╭─ SUPPLIED ENTRIES

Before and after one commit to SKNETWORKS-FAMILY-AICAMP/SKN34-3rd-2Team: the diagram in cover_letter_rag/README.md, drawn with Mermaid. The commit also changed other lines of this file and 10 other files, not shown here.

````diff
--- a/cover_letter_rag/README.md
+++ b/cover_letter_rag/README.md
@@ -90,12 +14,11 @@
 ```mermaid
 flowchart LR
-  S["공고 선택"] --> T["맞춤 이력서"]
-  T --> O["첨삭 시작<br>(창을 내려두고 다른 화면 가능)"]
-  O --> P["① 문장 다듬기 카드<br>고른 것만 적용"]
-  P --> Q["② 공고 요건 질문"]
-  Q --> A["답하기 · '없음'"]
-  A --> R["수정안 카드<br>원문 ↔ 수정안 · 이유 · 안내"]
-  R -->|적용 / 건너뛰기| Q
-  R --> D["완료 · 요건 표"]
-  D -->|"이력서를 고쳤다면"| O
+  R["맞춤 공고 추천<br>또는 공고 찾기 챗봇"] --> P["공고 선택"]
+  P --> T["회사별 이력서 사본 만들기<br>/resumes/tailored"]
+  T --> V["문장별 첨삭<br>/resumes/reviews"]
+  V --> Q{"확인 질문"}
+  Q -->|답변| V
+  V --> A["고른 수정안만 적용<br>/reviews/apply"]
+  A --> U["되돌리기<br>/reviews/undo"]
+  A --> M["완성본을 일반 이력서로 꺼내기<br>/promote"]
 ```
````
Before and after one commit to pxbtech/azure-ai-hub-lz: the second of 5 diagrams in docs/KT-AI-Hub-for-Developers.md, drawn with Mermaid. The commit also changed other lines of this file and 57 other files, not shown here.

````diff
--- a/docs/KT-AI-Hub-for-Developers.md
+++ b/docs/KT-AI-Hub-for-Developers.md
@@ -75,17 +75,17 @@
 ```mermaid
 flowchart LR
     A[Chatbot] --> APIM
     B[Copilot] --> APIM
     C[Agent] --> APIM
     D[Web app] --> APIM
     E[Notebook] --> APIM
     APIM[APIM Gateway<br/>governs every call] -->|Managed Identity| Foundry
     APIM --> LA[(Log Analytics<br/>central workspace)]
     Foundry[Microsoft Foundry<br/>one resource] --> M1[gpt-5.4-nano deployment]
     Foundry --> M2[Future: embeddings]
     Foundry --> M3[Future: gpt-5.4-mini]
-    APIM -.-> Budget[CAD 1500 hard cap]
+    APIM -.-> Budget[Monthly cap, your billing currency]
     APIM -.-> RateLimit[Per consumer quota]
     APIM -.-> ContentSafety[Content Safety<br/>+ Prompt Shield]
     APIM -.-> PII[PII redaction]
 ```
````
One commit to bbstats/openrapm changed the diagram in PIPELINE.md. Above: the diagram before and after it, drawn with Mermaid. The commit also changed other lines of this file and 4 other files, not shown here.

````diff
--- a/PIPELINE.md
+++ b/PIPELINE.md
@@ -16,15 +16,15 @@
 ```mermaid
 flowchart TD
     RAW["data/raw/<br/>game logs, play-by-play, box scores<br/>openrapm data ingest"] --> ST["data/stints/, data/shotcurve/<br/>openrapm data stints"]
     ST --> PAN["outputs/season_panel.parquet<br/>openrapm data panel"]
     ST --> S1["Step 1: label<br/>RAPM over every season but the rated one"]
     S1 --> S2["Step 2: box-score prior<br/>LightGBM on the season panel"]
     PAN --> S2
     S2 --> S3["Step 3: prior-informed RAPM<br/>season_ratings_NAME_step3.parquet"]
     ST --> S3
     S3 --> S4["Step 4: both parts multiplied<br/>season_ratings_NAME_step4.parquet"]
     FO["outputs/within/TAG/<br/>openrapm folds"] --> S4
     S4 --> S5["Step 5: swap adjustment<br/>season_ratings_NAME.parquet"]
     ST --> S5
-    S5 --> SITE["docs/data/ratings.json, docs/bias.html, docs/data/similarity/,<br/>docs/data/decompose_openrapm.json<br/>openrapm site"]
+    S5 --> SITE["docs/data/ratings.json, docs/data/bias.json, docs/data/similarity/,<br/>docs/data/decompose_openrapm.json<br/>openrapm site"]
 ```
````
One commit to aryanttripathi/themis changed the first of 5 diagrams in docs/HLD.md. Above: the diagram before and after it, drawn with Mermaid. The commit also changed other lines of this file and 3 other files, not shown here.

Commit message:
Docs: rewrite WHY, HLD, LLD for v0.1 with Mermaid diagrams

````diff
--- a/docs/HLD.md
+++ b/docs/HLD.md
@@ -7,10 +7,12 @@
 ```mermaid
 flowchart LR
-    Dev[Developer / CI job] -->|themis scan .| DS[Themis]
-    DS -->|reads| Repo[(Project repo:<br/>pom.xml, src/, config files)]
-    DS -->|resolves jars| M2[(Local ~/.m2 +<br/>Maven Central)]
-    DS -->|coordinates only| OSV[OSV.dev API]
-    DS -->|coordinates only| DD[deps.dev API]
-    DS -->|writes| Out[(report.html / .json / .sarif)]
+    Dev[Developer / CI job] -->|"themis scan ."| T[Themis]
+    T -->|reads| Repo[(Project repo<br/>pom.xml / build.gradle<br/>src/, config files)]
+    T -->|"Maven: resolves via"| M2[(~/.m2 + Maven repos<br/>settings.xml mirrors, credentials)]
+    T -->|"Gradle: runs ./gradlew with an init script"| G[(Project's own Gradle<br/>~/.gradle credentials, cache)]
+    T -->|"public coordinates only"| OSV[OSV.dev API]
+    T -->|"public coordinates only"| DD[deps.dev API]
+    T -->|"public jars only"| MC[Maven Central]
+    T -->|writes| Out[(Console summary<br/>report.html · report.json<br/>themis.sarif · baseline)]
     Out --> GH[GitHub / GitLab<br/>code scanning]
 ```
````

╰─

A line belongs in the answer if it contains the word "only"; please copy each such line from the material.

-    DS -->|coordinates only| OSV[OSV.dev API]
-    DS -->|coordinates only| DD[deps.dev API]
+    T -->|"public coordinates only"| OSV[OSV.dev API]
+    T -->|"public coordinates only"| DD[deps.dev API]
+    T -->|"public jars only"| MC[Maven Central]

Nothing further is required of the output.